**EXERCISE DIRECTIONS**. The entries below need to be written out exactly, with no pictures included.

**GIVEN ENTRIES**.
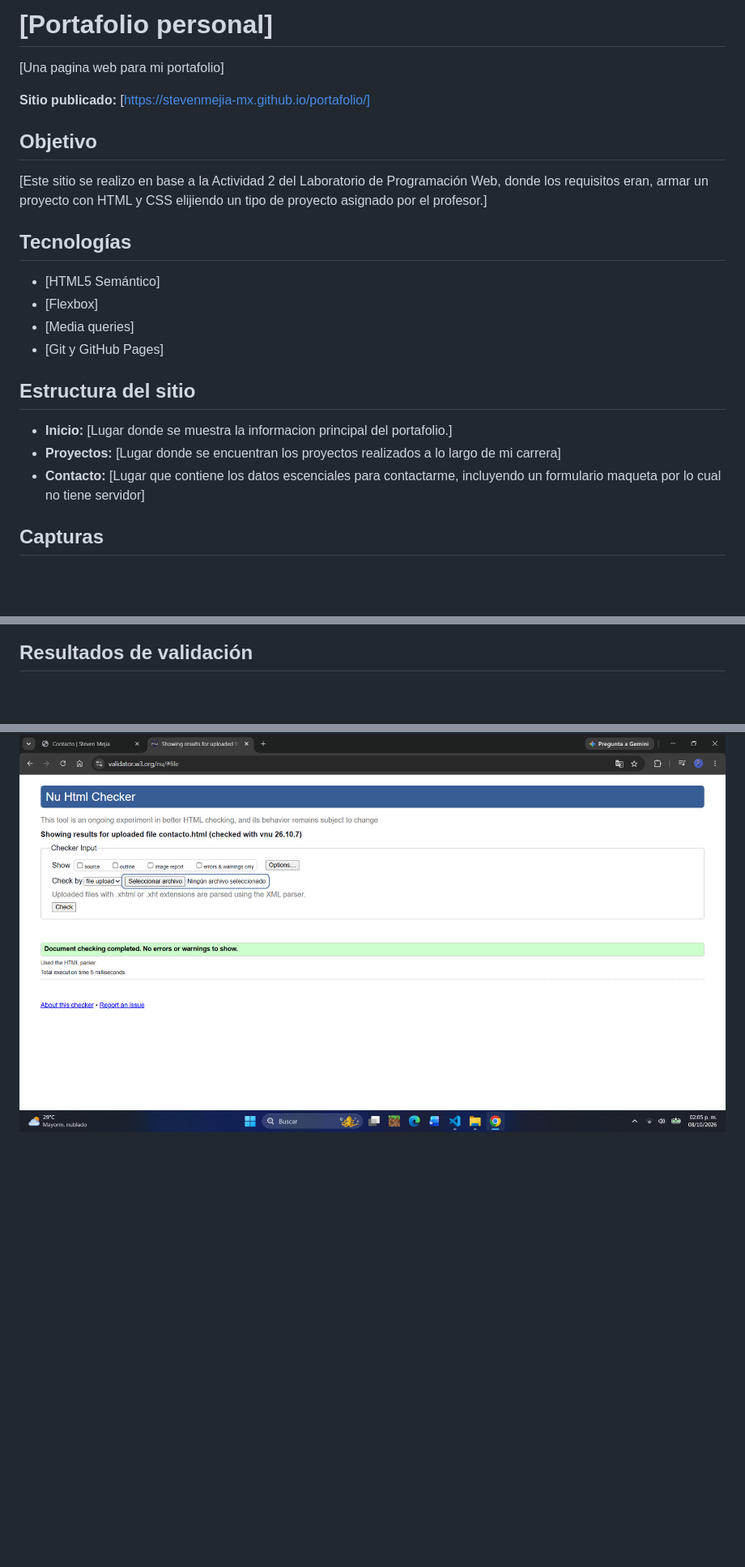
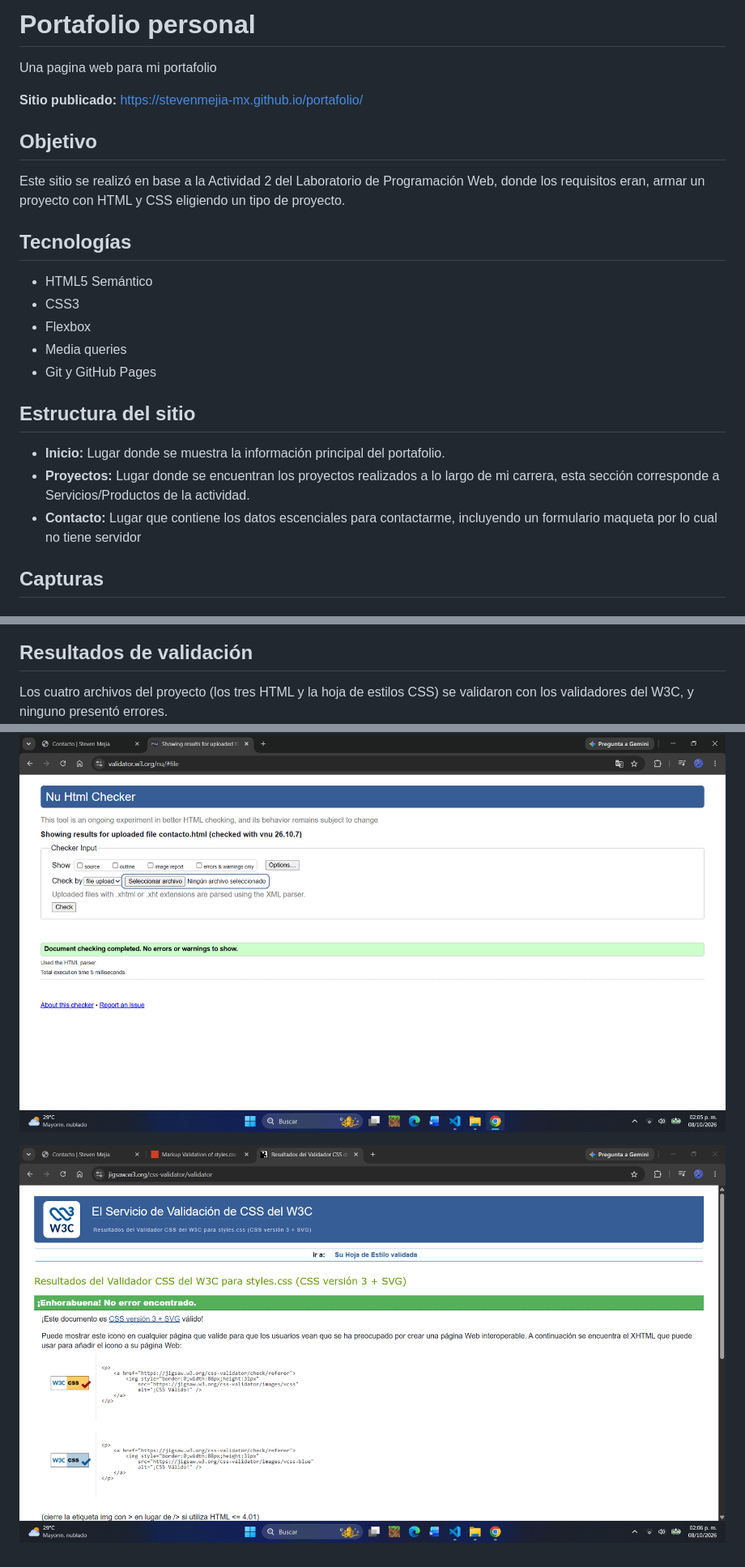
Before and after one commit to StevenMejia-Mx/portafolio, a Markdown page: README.md, 3 parts joined by grey strips. Shown: that part at 81% size. Drawn GitHub-style; pictures changed too: capturas/validacion-css.png (added); blank space fills up the shorter version.

Commit message:
README.md modificado y corrección en capturas

```diff
--- a/README.md
+++ b/README.md
@@ -1,22 +1,23 @@
-# [Portafolio personal]
+# Portafolio personal
 
-[Una pagina web para mi portafolio]
+Una pagina web para mi portafolio
 
-**Sitio publicado:** [https://stevenmejia-mx.github.io/portafolio/]
+**Sitio publicado:** https://stevenmejia-mx.github.io/portafolio/
 
 ## Objetivo
-[Este sitio se realizo en base a la Actividad 2 del Laboratorio de Programación Web, donde los requisitos eran, armar un proyecto con HTML y CSS elijiendo un tipo de proyecto asignado por el profesor.]
+Este sitio se realizó en base a la Actividad 2 del Laboratorio de Programación Web, donde los requisitos eran, armar un proyecto con HTML y CSS eligiendo un tipo de proyecto.
 
 ## Tecnologías
-- [HTML5 Semántico]
-- [Flexbox]
-- [Media queries]
-- [Git y GitHub Pages]
+- HTML5 Semántico
+- CSS3
+- Flexbox
+- Media queries
+- Git y GitHub Pages
 
 ## Estructura del sitio
-- **Inicio:** [Lugar donde se muestra la informacion principal del portafolio.]
-- **Proyectos:** [Lugar donde se encuentran los proyectos realizados a lo largo de mi carrera]
-- **Contacto:** [Lugar que contiene los datos escenciales para contactarme, incluyendo un formulario maqueta por lo cual no tiene servidor]
+- **Inicio:** Lugar donde se muestra la información principal del portafolio.
+- **Proyectos:** Lugar donde se encuentran los proyectos realizados a lo largo de mi carrera, esta sección corresponde a Servicios/Productos de la actividad.
+- **Contacto:** Lugar que contiene los datos escenciales para contactarme, incluyendo un formulario maqueta por lo cual no tiene servidor
 
 ## Capturas
 ### Vista de escritorio
@@ -34,8 +35,11 @@
 ![Página de contacto en vista movil](capturas/movil-contacto.png)
 
 ## Resultados de validación
+Los cuatro archivos del proyecto (los tres HTML y la hoja de estilos CSS) se validaron con los validadores del W3C, y ninguno presentó errores.
 ![Capturas para la validacion de index.html](capturas/validacion-index.png)
 
 ![Capturas para la validacion de proyectos.html](capturas/validacion-proyectos.png)
 
 ![Capturas para la validacion de contacto.html](capturas/validacion-contacto.png)
+
+![Capturas para la validacion de styles.css](capturas/validacion-css.png)
```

**OUTPUT FOR THIS EXERCISE**.
Before and after one commit to StevenMejia-Mx/portafolio, a Markdown page: README.md, 3 parts joined by grey strips. Shown: that part at 81% size. Drawn GitHub-style; pictures changed too: capturas/validacion-css.png (added); blank space fills up the shorter version.

Commit message:
README.md modificado y corrección en capturas

```diff
--- a/README.md
+++ b/README.md
@@ -1,22 +1,23 @@
-# [Portafolio personal]
+# Portafolio personal
 
-[Una pagina web para mi portafolio]
+Una pagina web para mi portafolio
 
-**Sitio publicado:** [https://stevenmejia-mx.github.io/portafolio/]
+**Sitio publicado:** https://stevenmejia-mx.github.io/portafolio/
 
 ## Objetivo
-[Este sitio se realizo en base a la Actividad 2 del Laboratorio de Programación Web, donde los requisitos eran, armar un proyecto con HTML y CSS elijiendo un tipo de proyecto asignado por el profesor.]
+Este sitio se realizó en base a la Actividad 2 del Laboratorio de Programación Web, donde los requisitos eran, armar un proyecto con HTML y CSS eligiendo un tipo de proyecto.
 
 ## Tecnologías
-- [HTML5 Semántico]
-- [Flexbox]
-- [Media queries]
-- [Git y GitHub Pages]
+- HTML5 Semántico
+- CSS3
+- Flexbox
+- Media queries
+- Git y GitHub Pages
 
 ## Estructura del sitio
-- **Inicio:** [Lugar donde se muestra la informacion principal del portafolio.]
-- **Proyectos:** [Lugar donde se encuentran los proyectos realizados a lo largo de mi carrera]
-- **Contacto:** [Lugar que contiene los datos escenciales para contactarme, incluyendo un formulario maqueta por lo cual no tiene servidor]
+- **Inicio:** Lugar donde se muestra la información principal del portafolio.
+- **Proyectos:** Lugar donde se encuentran los proyectos realizados a lo largo de mi carrera, esta sección corresponde a Servicios/Productos de la actividad.
+- **Contacto:** Lugar que contiene los datos escenciales para contactarme, incluyendo un formulario maqueta por lo cual no tiene servidor
 
 ## Capturas
 ### Vista de escritorio
@@ -34,8 +35,11 @@
 ![Página de contacto en vista movil](capturas/movil-contacto.png)
 
 ## Resultados de validación
+Los cuatro archivos del proyecto (los tres HTML y la hoja de estilos CSS) se validaron con los validadores del W3C, y ninguno presentó errores.
 ![Capturas para la validacion de index.html](capturas/validacion-index.png)
 
 ![Capturas para la validacion de proyectos.html](capturas/validacion-proyectos.png)
 
 ![Capturas para la validacion de contacto.html](capturas/validacion-contacto.png)
+
+![Capturas para la validacion de styles.css](capturas/validacion-css.png)
```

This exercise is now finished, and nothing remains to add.